A. I will leave you with two blurbs, distinctly different from each other yet from the same book.
“John is swimming in a vast sea of gel, somehow almost being able to breathe it, he struggles for breath and tells himself to breathe. BREATHE. Breathe. BREATHE, damn-it!
Suddenly his body lifts a few feet in the sea.
“I think I was just zapped by an eel! What the f***?” His body tingles from center to extremes. Suddenly the gel goes thin, and thinner still.
He pops his eyes open to see Charles kneeling over him smiling a big mischievous grin. Charles' AED in hand he asks John, "Want another for good measure?"
Realizing his heart had stopped, John’s heart skips a few beats and speeds up. A frantic feeling overcomes him.
Charles says, "Now relax there, tough guy! It’s all good now. You've gotten your first death out of the way. Life is easier from now on." Charles grins even bigger.”
“Opening the man hatch built into one of the six by eight meter sliding doors of the structure, she pauses to listen and hears the sounds of insects by the thousands. Some are quickly buzzing by, en route to their food source while others are experiencing a slightly slower return trip with their loot in tow. She blurs out her eyes and focuses on the sounds, thriving on the stereo effect of the bees buzzing by, the birds chirping their afternoon songs in the cool fall air, and the water-like sound of the breeze in the leaves and branches. Being well past mating season, the birds chatted idly, testing out their voices and calling for friends before starting their journeys to warmer climes. Having no intentions of being caught this far north when the weather changes, their instincts are willing them to travel any day now.

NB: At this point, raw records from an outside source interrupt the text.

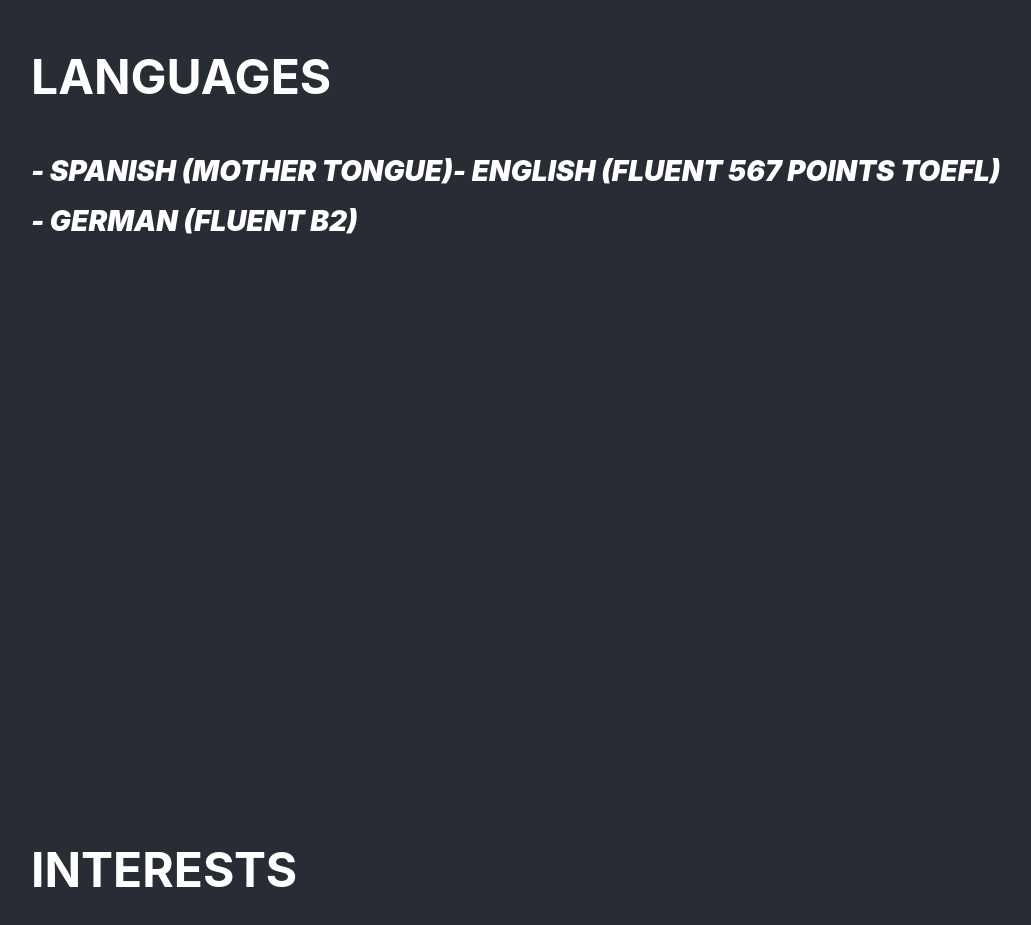
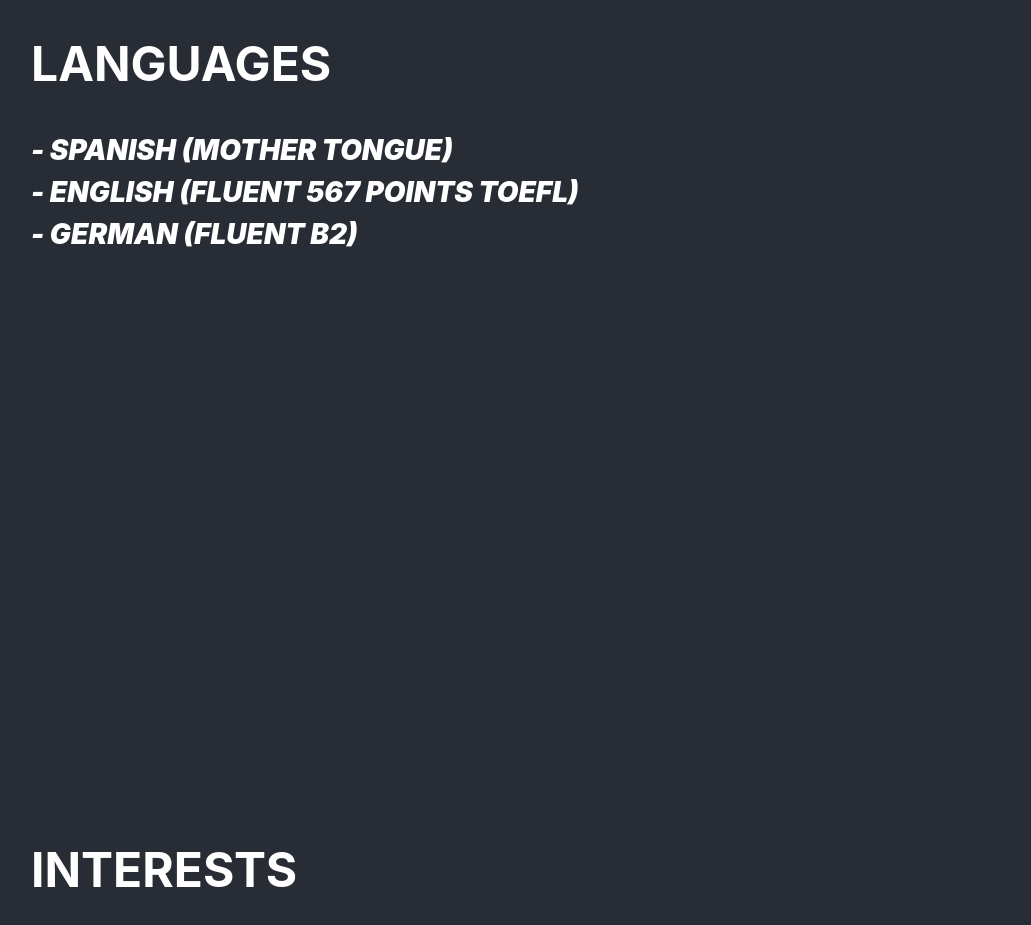
Before and after one commit to Zetinator/react_webpage, a React (Create React App) app: page / in a window 1280 px wide. Shown: the part 3600-4525 px from the top of the page, without its empty margins (234-1265 px from the left). Built offline with nearby package versions, Linux system fonts and the light colour scheme.

Commit message:
languages now column wise

```diff
--- a/src/Languages.js
+++ b/src/Languages.js
@@ -4,7 +4,7 @@ export default function Languages() {
 	return (
 		<div className="languages">
 			<h1>Languages</h1>
-			<div className="job-row">
+			<div>
 				<h3>- SPANISH (MOTHER TONGUE)</h3>
 				<h3>- ENGLISH (FLUENT 567 POINTS TOEFL)</h3>
 				<h3>- GERMAN (FLUENT B2)</h3>
```
Also changed, not shown: public/manifest.json.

That same breeze moves grasses and is rattling a few leaves, none of the dead ones already matted on the moist ground, just the multitudes on the limbs.”
This was a fun interview, and I really enjoyed hearing about Halstead’s life and various adventures. If this interview piqued your interest and you want to know more about this author, feel free to check out any of the links below for more information.
Website & blog: cmhalstead.com/blog
Goodreads: C.M. Halstead
Amazon link: http://bit.ly/cmhalsteadbooks
Daniel M. Quilter is the author of A Soul Divided. On this blog he'll interview other authors, review books, share nerd wisdom from popular sci-fi and fantasy, and occasionally share his insights on writing. See a list of his works or see what he's working on.
Are you an Author? Are you interested in doing an interview for this blog? Find out how by clicking here.
Interested in getting your sci-fi/fantasy book reviewed on this blog? Check out our submission guidelines
Do you write any flash fiction? Do you want to share it on this site? Click here to review our submission guidelines.